* [INSTRUCTIONS FOR THE TASK] Reproduce verbatim all of the data given below, but do not carry over the images.

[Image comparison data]
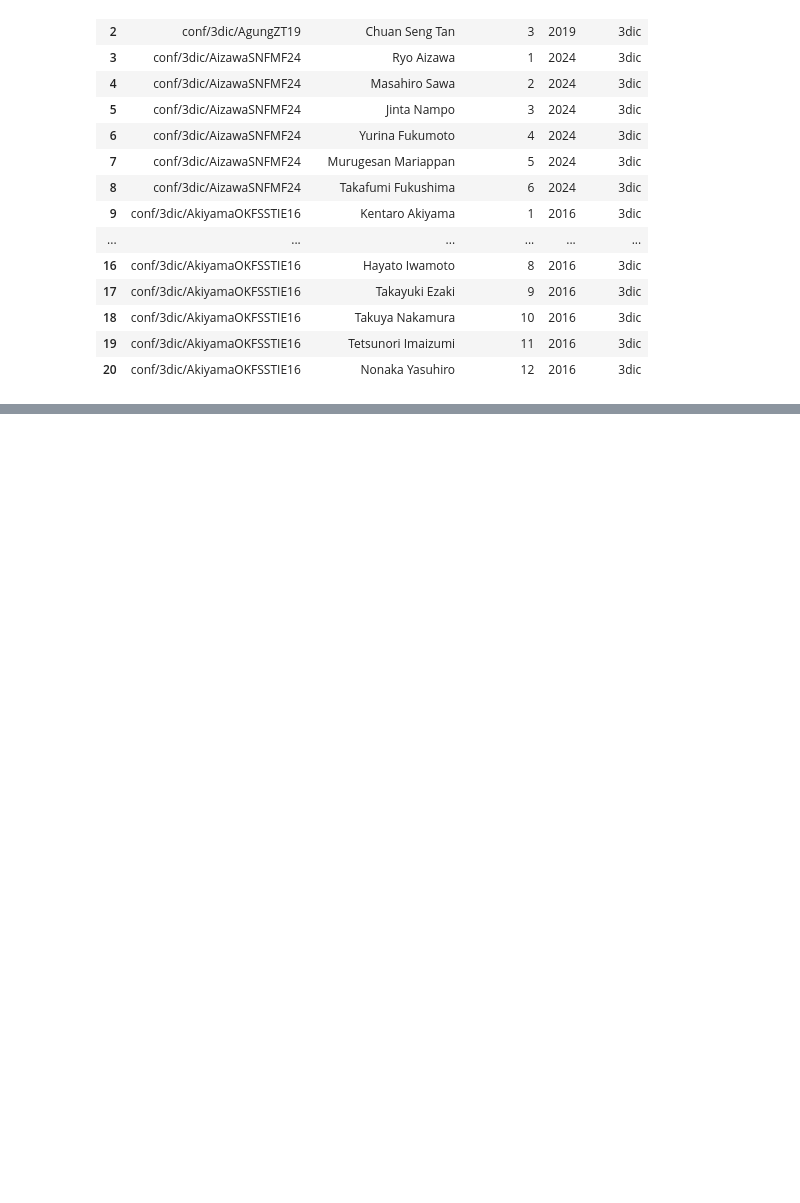
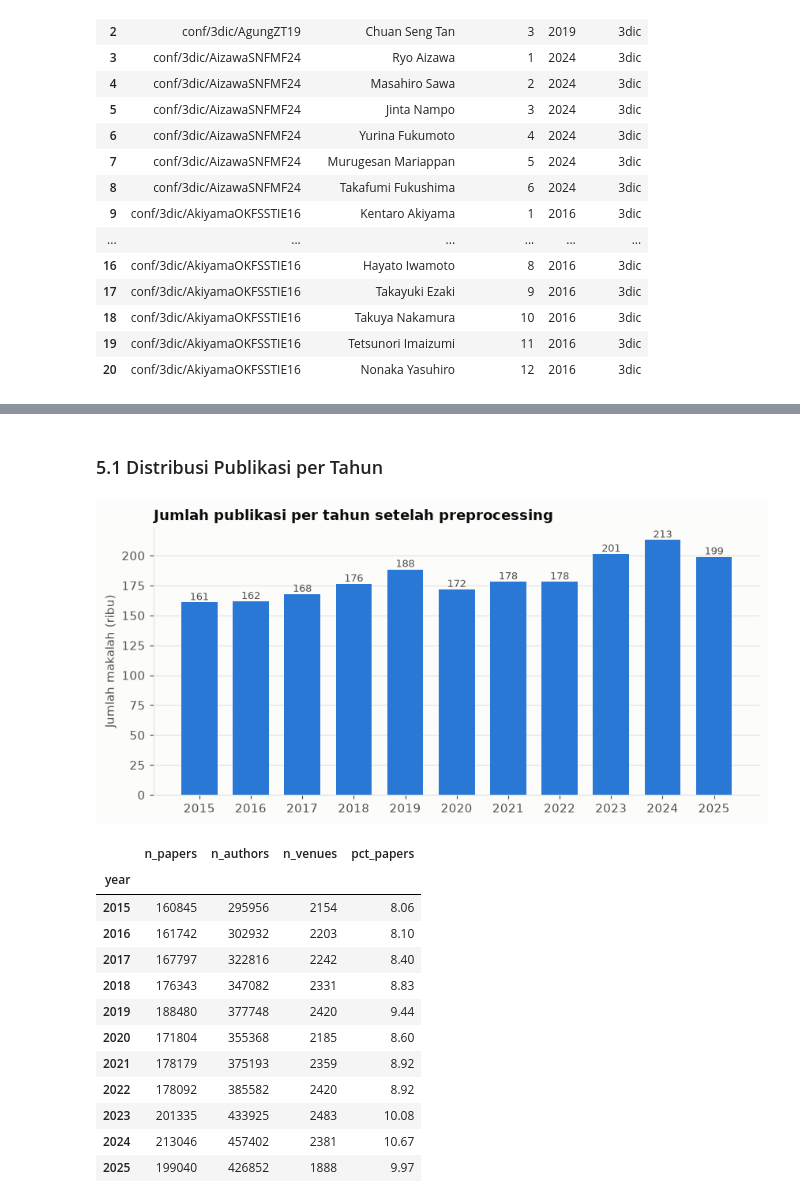
Before and after one commit to RNXFreeze/IF4041-Datmin-Tubes-Kel1, a Jupyter notebook: notebooks/01_data_extraction_preprocessing.ipynb, the cells around one changed output, grey strips where cells are left out. Saved outputs shown, nothing was run; the diff lists cells and outputs as text; code cells hidden in the pictures; blank space fills up the shorter version.

Commit message:
feat: add post-preprocessing dataset statistics

```diff
--- a/notebooks/01_data_extraction_preprocessing.ipynb
+++ b/notebooks/01_data_extraction_preprocessing.ipynb
@@ -579,0 +587,19 @@ paper_author_table(papers.slice(0, 3)).to_pandas()
+# %%
+del papers
+clean = pd.read_parquet(config.CLEAN_PAPERS, columns=["paper_key", "year", "venue_id", "venue_name", "n_authors"])
+pairs = pd.read_parquet(config.CLEAN_PAPER_AUTHOR, columns=["author", "year"])
+workshop = clean["venue_id"].str.endswith("_workshops")
+
+stats = pd.Series({
+    "Total publikasi": len(clean),
+    "Total author unik": pairs["author"].nunique(),
+    "Total venue unik": clean["venue_id"].nunique(),
+    "Venue konferensi": clean.loc[~workshop, "venue_id"].nunique(),
+    "Venue workshop pendamping": clean.loc[workshop, "venue_id"].nunique(),
+    "Pasangan makalah–author": len(pairs),
+    "Rata-rata author per makalah": round(clean["n_authors"].mean(), 2),
+    "Median author per makalah": int(clean["n_authors"].median()),
+    "Rata-rata makalah per author": round(len(pairs) / pairs["author"].nunique(), 2),
+}, dtype="object").to_frame("nilai")
+stats.to_csv(config.TABLES_DIR / "dataset_statistics.csv")
+stats
@@ -579,0 +617,37 @@ paper_author_table(papers.slice(0, 3)).to_pandas()
+# %% [markdown]
+### 5.1 Distribusi Publikasi per Tahun
+# %%
+per_year = pd.DataFrame({
+    "n_papers": clean.groupby("year").size(),
+    "n_authors": pairs.groupby("year")["author"].nunique(),
+    "n_venues": clean.groupby("year")["venue_id"].nunique(),
+})
+per_year["pct_papers"] = (100 * per_year["n_papers"] / per_year["n_papers"].sum()).round(2)
+per_year.to_csv(config.TABLES_DIR / "publications_per_year.csv")
+
+fig, ax = plt.subplots(figsize=(9, 4))
+ax.bar(per_year.index, per_year["n_papers"] / 1e3, color=SERIES[0], width=0.7)
+for x, v in zip(per_year.index, per_year["n_papers"]):
+    ax.text(x, v / 1e3 + 2, f"{v / 1e3:.0f}", ha="center", fontsize=8.5, color=TEXT_MUTED)
+ax.set_xticks(per_year.index)
+ax.set_ylabel("Jumlah makalah (ribu)")
+ax.set_title("Jumlah publikasi per tahun setelah preprocessing")
+ax.grid(axis="x", visible=False)
+save(fig, "01_clean_papers_per_year")
+plt.show()
+per_year
+# %% [output]
+[figure, added]
+|  | n_papers | n_authors | n_venues | pct_papers |
+| year |  |  |  |  |
+| 2015 | 160845 | 295956 | 2154 | 8.06 |
+| 2016 | 161742 | 302932 | 2203 | 8.10 |
+| 2017 | 167797 | 322816 | 2242 | 8.40 |
+| 2018 | 176343 | 347082 | 2331 | 8.83 |
+| 2019 | 188480 | 377748 | 2420 | 9.44 |
+| 2020 | 171804 | 355368 | 2185 | 8.60 |
+| 2021 | 178179 | 375193 | 2359 | 8.92 |
+| 2022 | 178092 | 385582 | 2420 | 8.92 |
+| 2023 | 201335 | 433925 | 2483 | 10.08 |
+| 2024 | 213046 | 457402 | 2381 | 10.67 |
+| 2025 | 199040 | 426852 | 1888 | 9.97 |
```
Also changed, not shown: parts of 7 cells of this notebook, 6 other files.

* [OUTPUT OF THE TASK]
Before and after one commit to RNXFreeze/IF4041-Datmin-Tubes-Kel1, a Jupyter notebook: notebooks/01_data_extraction_preprocessing.ipynb, the cells around one changed output, grey strips where cells are left out. Saved outputs shown, nothing was run; the diff lists cells and outputs as text; code cells hidden in the pictures; blank space fills up the shorter version.

Commit message:
feat: add post-preprocessing dataset statistics

```diff
--- a/notebooks/01_data_extraction_preprocessing.ipynb
+++ b/notebooks/01_data_extraction_preprocessing.ipynb
@@ -579,0 +587,19 @@ paper_author_table(papers.slice(0, 3)).to_pandas()
+# %%
+del papers
+clean = pd.read_parquet(config.CLEAN_PAPERS, columns=["paper_key", "year", "venue_id", "venue_name", "n_authors"])
+pairs = pd.read_parquet(config.CLEAN_PAPER_AUTHOR, columns=["author", "year"])
+workshop = clean["venue_id"].str.endswith("_workshops")
+
+stats = pd.Series({
+    "Total publikasi": len(clean),
+    "Total author unik": pairs["author"].nunique(),
+    "Total venue unik": clean["venue_id"].nunique(),
+    "Venue konferensi": clean.loc[~workshop, "venue_id"].nunique(),
+    "Venue workshop pendamping": clean.loc[workshop, "venue_id"].nunique(),
+    "Pasangan makalah–author": len(pairs),
+    "Rata-rata author per makalah": round(clean["n_authors"].mean(), 2),
+    "Median author per makalah": int(clean["n_authors"].median()),
+    "Rata-rata makalah per author": round(len(pairs) / pairs["author"].nunique(), 2),
+}, dtype="object").to_frame("nilai")
+stats.to_csv(config.TABLES_DIR / "dataset_statistics.csv")
+stats
@@ -579,0 +617,37 @@ paper_author_table(papers.slice(0, 3)).to_pandas()
+# %% [markdown]
+### 5.1 Distribusi Publikasi per Tahun
+# %%
+per_year = pd.DataFrame({
+    "n_papers": clean.groupby("year").size(),
+    "n_authors": pairs.groupby("year")["author"].nunique(),
+    "n_venues": clean.groupby("year")["venue_id"].nunique(),
+})
+per_year["pct_papers"] = (100 * per_year["n_papers"] / per_year["n_papers"].sum()).round(2)
+per_year.to_csv(config.TABLES_DIR / "publications_per_year.csv")
+
+fig, ax = plt.subplots(figsize=(9, 4))
+ax.bar(per_year.index, per_year["n_papers"] / 1e3, color=SERIES[0], width=0.7)
+for x, v in zip(per_year.index, per_year["n_papers"]):
+    ax.text(x, v / 1e3 + 2, f"{v / 1e3:.0f}", ha="center", fontsize=8.5, color=TEXT_MUTED)
+ax.set_xticks(per_year.index)
+ax.set_ylabel("Jumlah makalah (ribu)")
+ax.set_title("Jumlah publikasi per tahun setelah preprocessing")
+ax.grid(axis="x", visible=False)
+save(fig, "01_clean_papers_per_year")
+plt.show()
+per_year
+# %% [output]
+[figure, added]
+|  | n_papers | n_authors | n_venues | pct_papers |
+| year |  |  |  |  |
+| 2015 | 160845 | 295956 | 2154 | 8.06 |
+| 2016 | 161742 | 302932 | 2203 | 8.10 |
+| 2017 | 167797 | 322816 | 2242 | 8.40 |
+| 2018 | 176343 | 347082 | 2331 | 8.83 |
+| 2019 | 188480 | 377748 | 2420 | 9.44 |
+| 2020 | 171804 | 355368 | 2185 | 8.60 |
+| 2021 | 178179 | 375193 | 2359 | 8.92 |
+| 2022 | 178092 | 385582 | 2420 | 8.92 |
+| 2023 | 201335 | 433925 | 2483 | 10.08 |
+| 2024 | 213046 | 457402 | 2381 | 10.67 |
+| 2025 | 199040 | 426852 | 1888 | 9.97 |
```
Also changed, not shown: parts of 7 cells of this notebook, 6 other files.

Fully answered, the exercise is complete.